Salt is a federally owned mineral resource. In Austria, the rights of prospecting, extraction and appropriation lie with Salinen Austria AG. Currently about 4 million cubic metres of brine are extracted annually at the three operating sites of Salinen Austria AG (Bad Ischl, Hallstatt and Altaussee).
The major sales products are brine for commercial, industrial and thawing salt, for curing and healing purposes, table salt, animal salt, chemically pure salt for pharmaceutical purposes, special edible salts, tablet salts, and salt-lick stones.
Prehistoric finds prove that salt was prospected in today’s Austria as early as in the Neolithic period. In Hallstatt salt has been produced continuously for 7000 years. In the period from 800 to 400 B.C. Hallstatt was so important in terms of culture and history that an epoch was named after it (“Hallstatt period”). As from the 12th century A.C., the mining of rock salt was gradually replaced by the leaching of brine from the rock salt of the “Haselgebirge”.
The names of towns like Salzburg, Hall, Hallein, Hallstatt, Salzkammergut, Bad Hall, Halle all remind us of the occurrence of salt.
The term “Nachwassern” relates to salt mining: It describes the search for potential water sources in mining which may have fatal consequences for salt mining due to the solubility of salt.

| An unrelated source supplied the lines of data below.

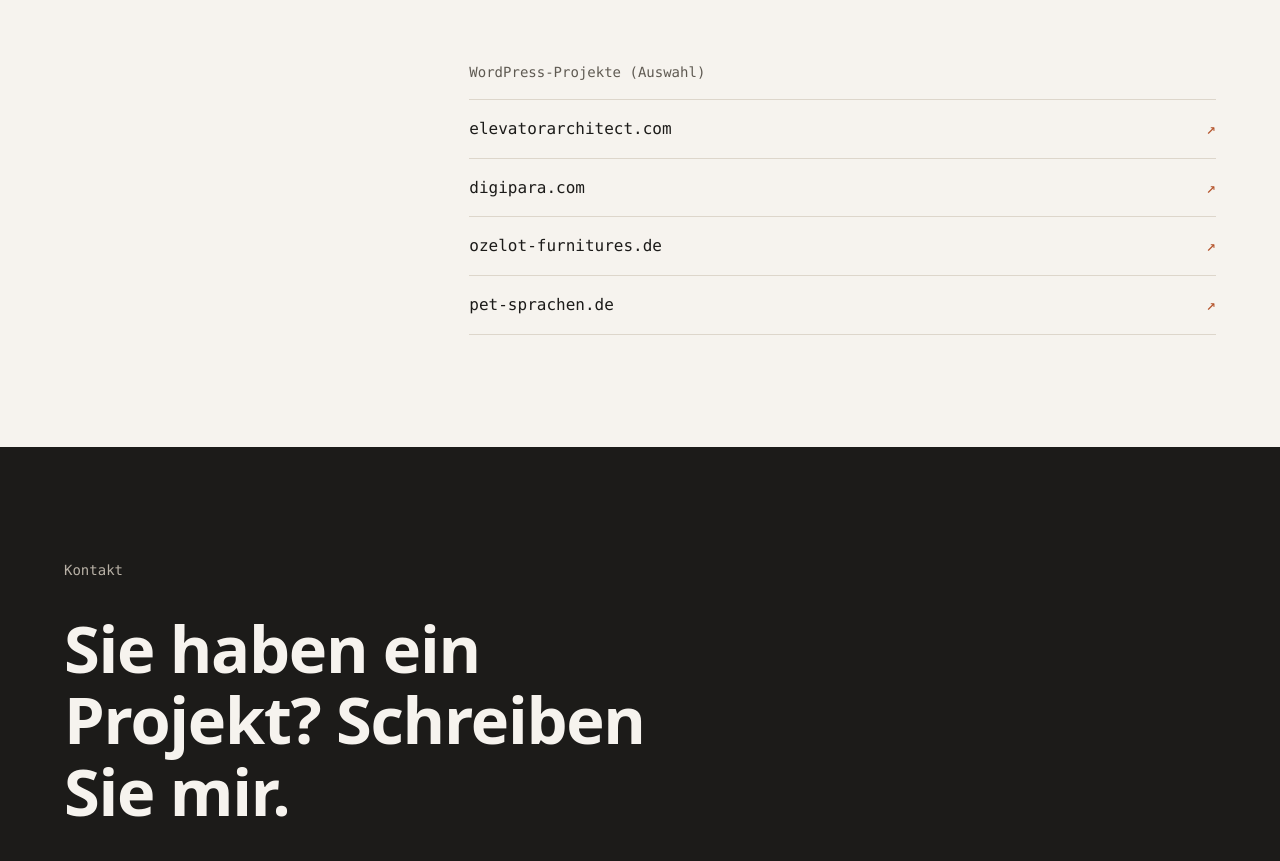
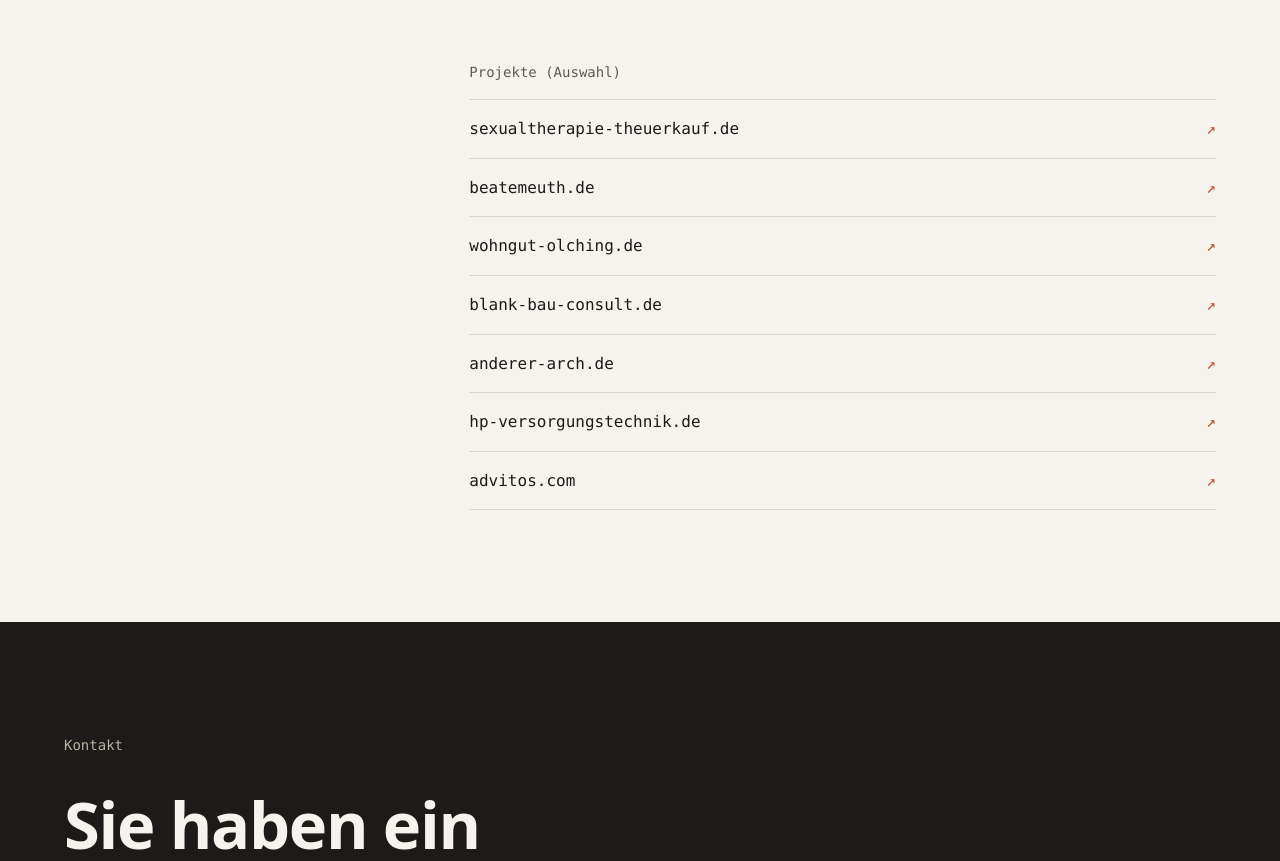
Before and after one commit to juenta/static-test, a plain HTML site: page index.html in a window 1280 px wide. Shown: the part 2605-3466 px from the top of the page. Drawn offline with Linux system fonts and the light colour scheme.

Commit message:
Referenzen aktualisiert

```diff
--- a/index.html
+++ b/index.html
@@ -96,15 +96,18 @@
           <div class="ref-feature">
             <p class="ref-label">Seit 2008</p>
             <h3>New Media &amp; Design GmbH, Stäfa (Schweiz)</h3>
-            <p>Feste Zusammenarbeit mit der Agentur, unter anderem am individuell programmierten Onlineshop <a href="https://www.gfellex.ch" rel="noopener">gfellex.ch</a>.</p>
+            <p>Feste Zusammenarbeit mit der Agentur, unter anderem am individuell programmierten Onlineshop <a href="https://www.gfellex.ch" target="_blank" rel="noopener noreferrer">gfellex.ch</a>.</p>
           </div>
 
-          <h3 class="tech-title">WordPress-Projekte (Auswahl)</h3>
+          <h3 class="tech-title">Projekte (Auswahl)</h3>
           <ul class="ref-list">
-            <li><a href="https://elevatorarchitect.com" rel="noopener">elevatorarchitect.com</a></li>
-            <li><a href="https://digipara.com" rel="noopener">digipara.com</a></li>
-            <li><a href="https://ozelot-furnitures.de" rel="noopener">ozelot-furnitures.de</a></li>
-            <li><a href="https://pet-sprachen.de" rel="noopener">pet-sprachen.de</a></li>
+            <li><a href="https://sexualtherapie-theuerkauf.de" target="_blank" rel="noopener noreferrer">sexualtherapie-theuerkauf.de</a></li>
+            <li><a href="https://beatemeuth.de" target="_blank" rel="noopener noreferrer">beatemeuth.de</a></li>
+            <li><a href="https://wohngut-olching.de" target="_blank" rel="noopener noreferrer">wohngut-olching.de</a></li>
+            <li><a href="https://blank-bau-consult.de" target="_blank" rel="noopener noreferrer">blank-bau-consult.de</a></li>
+            <li><a href="https://anderer-arch.de" target="_blank" rel="noopener noreferrer">anderer-arch.de</a></li>
+            <li><a href="https://hp-versorgungstechnik.de" target="_blank" rel="noopener noreferrer">hp-versorgungstechnik.de</a></li>
+            <li><a href="https://advitos.com" target="_blank" rel="noopener noreferrer">advitos.com</a></li>
           </ul>
         </div>
       </div>
```
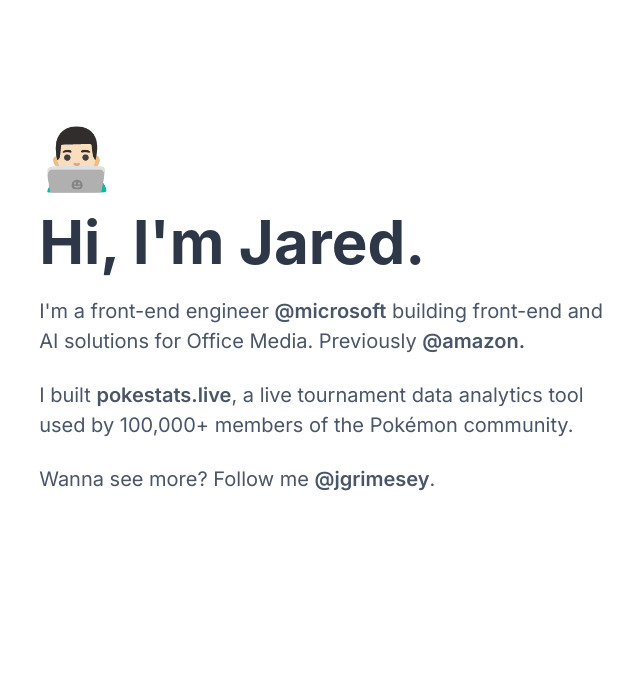
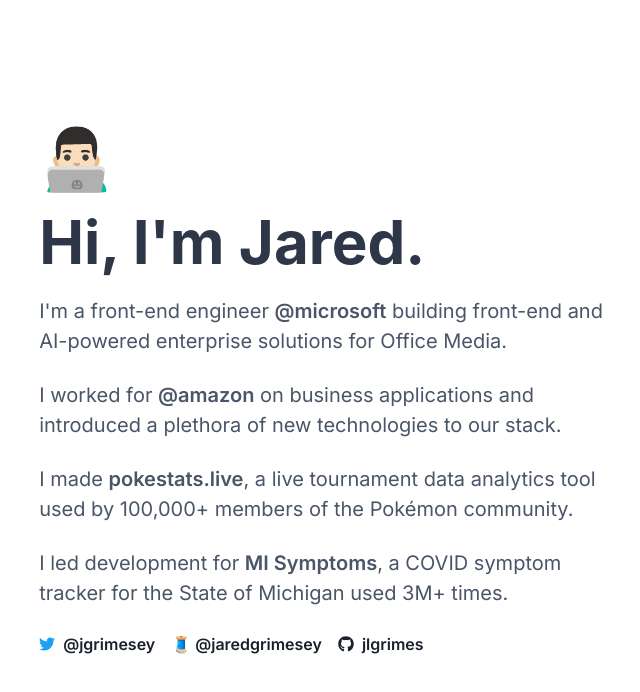
Before and after one commit to jlgrimes/jgrimes-me, a Next.js app: page / in a window 1280 px wide. Shown: the top 692 px of the page, without its empty margins (314-954 px from the left). Built offline with nearby package versions, Linux system fonts and the light colour scheme.

Commit message:
more things

```diff
--- a/package.json
+++ b/package.json
@@ -21,6 +21,7 @@
     "next": "13.4.3",
     "react": "18.2.0",
     "react-dom": "18.2.0",
+    "react-icons": "^4.10.1",
     "typescript": "5.0.4"
   }
 }
--- a/src/app/page.tsx
+++ b/src/app/page.tsx
@@ -4,11 +4,14 @@
   ChakraProvider,
   Container,
   Grid,
+  HStack,
   Heading,
+  Icon,
   Link,
   Stack,
   Text,
 } from '@chakra-ui/react';
+import { FaGithub, FaTwitter } from 'react-icons/fa';
 
 export default function Home() {
   return (
@@ -26,17 +29,21 @@
             >
               @microsoft
             </Link>{' '}
-            building front-end and AI solutions for Office Media. Previously{' '}
+            building front-end and AI-powered enterprise solutions for Office Media.
+          </Text>
+          <Text fontSize='xl' color='gray.600'>
+            {`I worked for  `}
             <Link
               href='https://www.linkedin.com/company/amazon'
               isExternal
               fontWeight='semibold'
             >
-              @amazon.
+              @amazon
             </Link>
+            {` on business applications and introduced a plethora of new technologies to our stack.`}
           </Text>
           <Text fontSize='xl' color='gray.600'>
-            {`I built `}
+            {`I made `}
             <Link
               href='https://pokestats.live'
               isExternal
@@ -46,17 +53,49 @@
             </Link>
             {`, a live tournament data analytics tool used by 100,000+ members of the Pokémon community.`}
           </Text>
-          <Text fontSize='xl' color='gray.600'>
-            {`Wanna see more? Follow me `}
+            <Text fontSize='xl' color='gray.600'>
+            {`I led development for `}
             <Link
-              href='https://twitter.com/jgrimesey'
+              href='https://www.michigan.gov/coronavirus/news/2020/05/29/mi-symptoms-web-application-helps-michiganders-track-symptoms-informs-reopening-strategy'
               isExternal
               fontWeight='semibold'
             >
-              @jgrimesey
+              MI Symptoms
             </Link>
-            .
+            {`, a COVID symptom tracker for the State of Michigan used 3M+ times.`}
           </Text>
+          <HStack spacing={4}>
+            <HStack>
+              <Icon as={FaTwitter} color='twitter.500' />
+              <Link
+                href='https://twitter.com/jgrimesey'
+                isExternal
+                fontWeight='semibold'
+              >
+                @jgrimesey
+              </Link>
+            </HStack>
+            <HStack spacing={1}>
+              <Text>🧵</Text>
+              <Link
+                href='https://threads.net/@jaredgrimesey'
+                isExternal
+                fontWeight='semibold'
+              >
+                @jaredgrimesey
+              </Link>
+            </HStack>
+            <HStack>
+              <Icon as={FaGithub} color='gray.800' />
+              <Link
+                href='https://github.com/jlgrimes/'
+                isExternal
+                fontWeight='semibold'
+              >
+                jlgrimes
+              </Link>
+            </HStack>
+          </HStack>
         </Stack>
       </Container>
     </ChakraProvider>
```
Also changed, not shown: 1 other file (tests, documents, lock files or other folders).
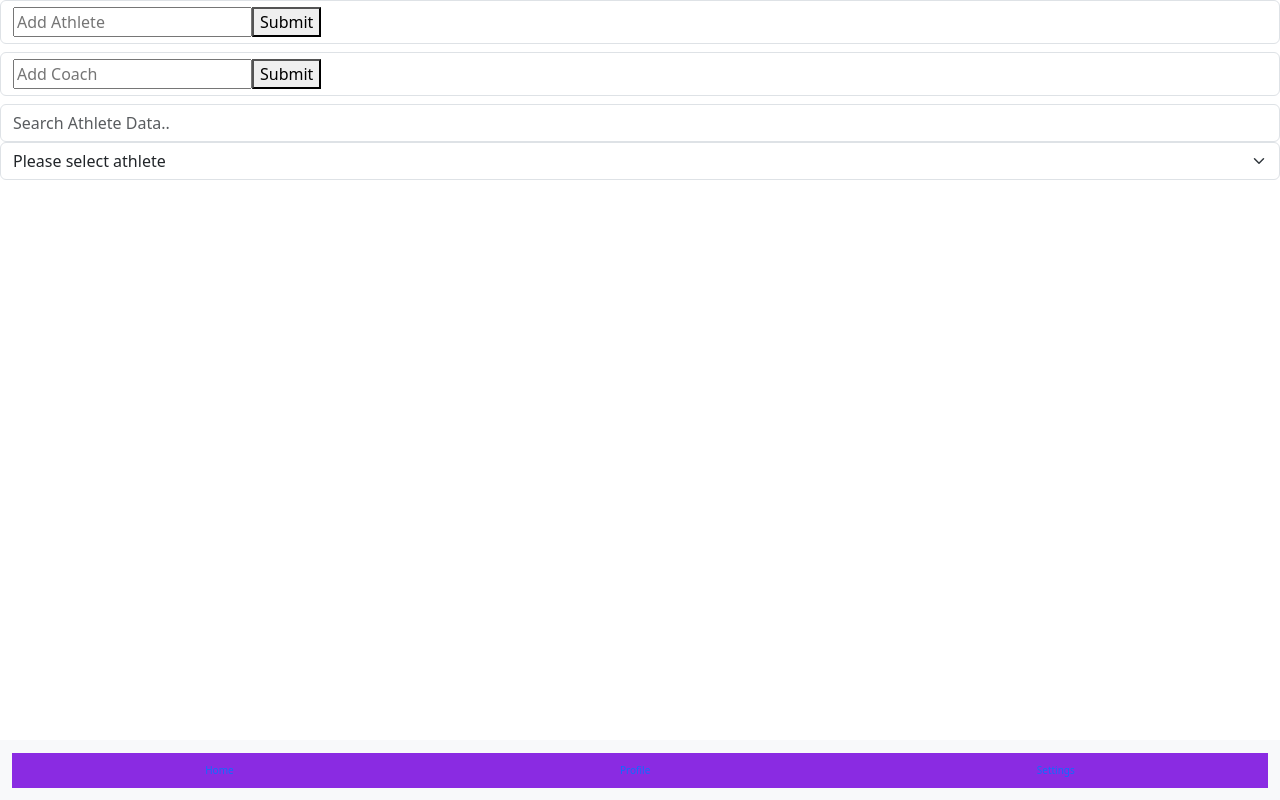
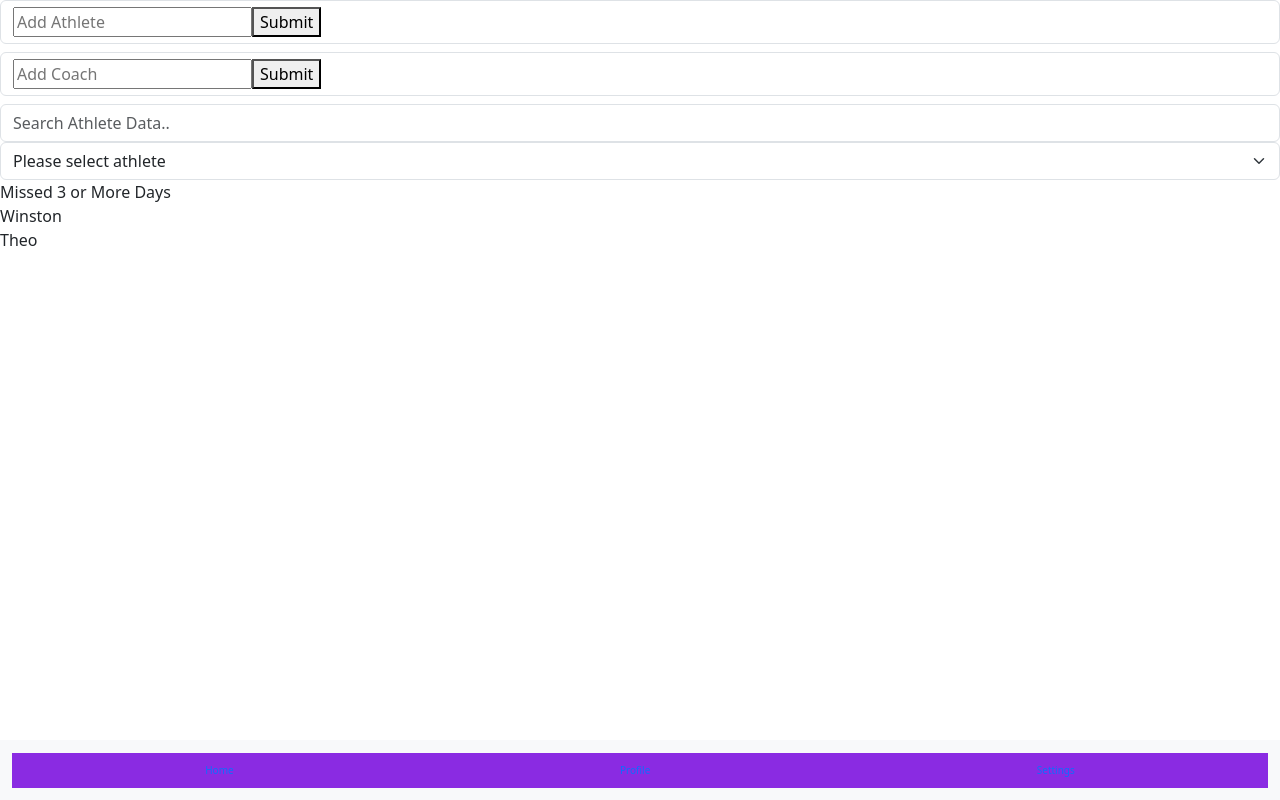
Before and after one commit to ScottEansor/wsc-attendance-2, a React (Vite) app in the folder frontend/: page / in a window 1280 px wide. Built offline with nearby package versions, Linux system fonts and the light colour scheme.

Commit message:
finished front end function without backend hook

```diff
--- a/frontend/src/Components/AthleteHistory.jsx
+++ b/frontend/src/Components/AthleteHistory.jsx
@@ -1,31 +1,17 @@
 import React, { useState, useMemo, useEffect } from "react";
 // ------review use effect with Tim and talk about function for review. make sure its dialed
-const testAthletes = [
-  { name: "Tyson", coach: "Coach Tony", date: "2024-08-01" },
-  { name: "Winston", date: "2024-08-01" },
-  { name: "Grayson", coach: "Coach Tony", date: "2024-08-01" },
-  { name: "Theo", date: "2024-08-01" },
-  { name: "Stevey", coach: "Coach Tony", date: "2024-08-01" },
-  { name: "Tyson", coach: "Coach Tony", date: "2024-08-04" },
-  { name: "Winston", date: "2024-08-04" },
-  { name: "Grayson", coach: "Coach Tony", date: "2024-08-04" },
-  { name: "Theo", coach: "Coach Scotty", date: "2024-08-04" },
-  { name: "Stevey", coach: "Coach Tony", date: "2024-08-04" },
-  { name: "Winston", date: "2024-08-08" },
-  { name: "Winston", date: "2024-08-05" },
-];
 
 //
-export default function AthleteHistory() {
-  //test make sure data collection correct with Tim
+export default function AthleteHistory({ history }) {
   const [searchTerm, setSearchTerm] = useState("");
   const [selectedAthlete, setSelectedAthlete] = useState("");
+  //test make sure data collection correct with Tim
 
   const selectedAthleteAbsentDates = useMemo(() => {
     let absentDates = [];
 
     // Loop through testAthletes to compare names and check if the athlete has a coach
-    testAthletes.forEach((testAthlete) => {
+    history.forEach((testAthlete) => {
       if (
         testAthlete.name.toLowerCase() === selectedAthlete.toLowerCase() &&
         !testAthlete.coach
@@ -40,7 +26,7 @@ export default function AthleteHistory() {
     () => [
       ...new Set(
         //set doesnt allow duplicate values in an array/ also a data structure type
-        testAthletes
+        history
           .filter((athlete) =>
             athlete.name.toLowerCase().includes(searchTerm.toLowerCase())
           )
@@ -72,7 +58,6 @@ export default function AthleteHistory() {
         value={searchTerm}
         onChange={(e) => setSearchTerm(e.target.value)}
       />
-      <div className="">
       <select
         className="form-select"
         value={selectedAthlete}
@@ -96,6 +81,5 @@ export default function AthleteHistory() {
         </>
       )}
     </div>
-    </div>
   );
 }
--- /dev/null
+++ b/frontend/src/Components/MissedAthletes.jsx
@@ -0,0 +1,37 @@
+import { useMemo } from "react";
+
+export default function MissedAthletes({ history }) {
+  //organize entries by name
+  //calculate if the athlete has been absent
+  const threeOrMoreMissed = useMemo(() => {
+    const missedByAthlete = {};
+    history.forEach(({ name, coach }) => {
+      if (coach) {
+        return;
+      }
+      const missedSoFar = missedByAthlete[name] || 0;
+      missedByAthlete[name] = missedSoFar + 1;
+      console.log(missedByAthlete);
+    });
+
+    //{Winston:4, theo:1, }
+    const results = [];
+    for (const athleteName in missedByAthlete) {
+      const missed = missedByAthlete[athleteName];
+      if (missed > 2) {
+        results.push(athleteName);
+      }
+    }
+    return results;
+  }, [history]);
+  return (
+    <div>
+      <header>Missed 3 or More Days</header>
+      <div>
+        {threeOrMoreMissed.map((athlete) => {
+          return <div key={athlete}>{athlete}</div>;
+        })}
+      </div>
+    </div>
+  );
+}
--- a/frontend/src/Components/Utility.jsx
+++ b/frontend/src/Components/Utility.jsx
@@ -2,13 +2,32 @@ import React from "react";
 import AddAthlete from "./AddAthlete";
 import AddCoach from "./AddCoach";
 import AthleteHistory from "./AthleteHistory";
+import MissedAthletes from "./MissedAthletes.jsx";
+
+const testAthletes = [
+  { name: "Tyson", coach: "Coach Tony", date: "2024-08-01" },
+  { name: "Winston", date: "2024-08-01" },
+  { name: "Grayson", coach: "Coach Tony", date: "2024-08-01" },
+  { name: "Theo", date: "2024-08-01" },
+  { name: "Theo", date: "2024-08-01" },
+  { name: "Theo", date: "2024-08-01" },
+  { name: "Stevey", coach: "Coach Tony", date: "2024-08-01" },
+  { name: "Tyson", coach: "Coach Tony", date: "2024-08-04" },
+  { name: "Winston", date: "2024-08-04" },
+  { name: "Grayson", coach: "Coach Tony", date: "2024-08-04" },
+  { name: "Theo", coach: "Coach Scotty", date: "2024-08-04" },
+  { name: "Stevey", coach: "Coach Tony", date: "2024-08-04" },
+  { name: "Winston", date: "2024-08-08" },
+  { name: "Winston", date: "2024-08-05" },
+];
 
 export default function Utility() {
   return (
     <div>
       <AddAthlete />
       <AddCoach />
-      <AthleteHistory />
+      <AthleteHistory history={testAthletes} />
+      <MissedAthletes history={testAthletes} />
     </div>
   );
 }
```
Also changed, not shown: 1 other file (tests, documents, lock files or other folders). Lines whose indentation alone changed are shown as unchanged.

The current production data for Austria and the world can be found in the Austrian Montan-Handbuch and in the international statistics on raw materials, WORLD MINING DATA.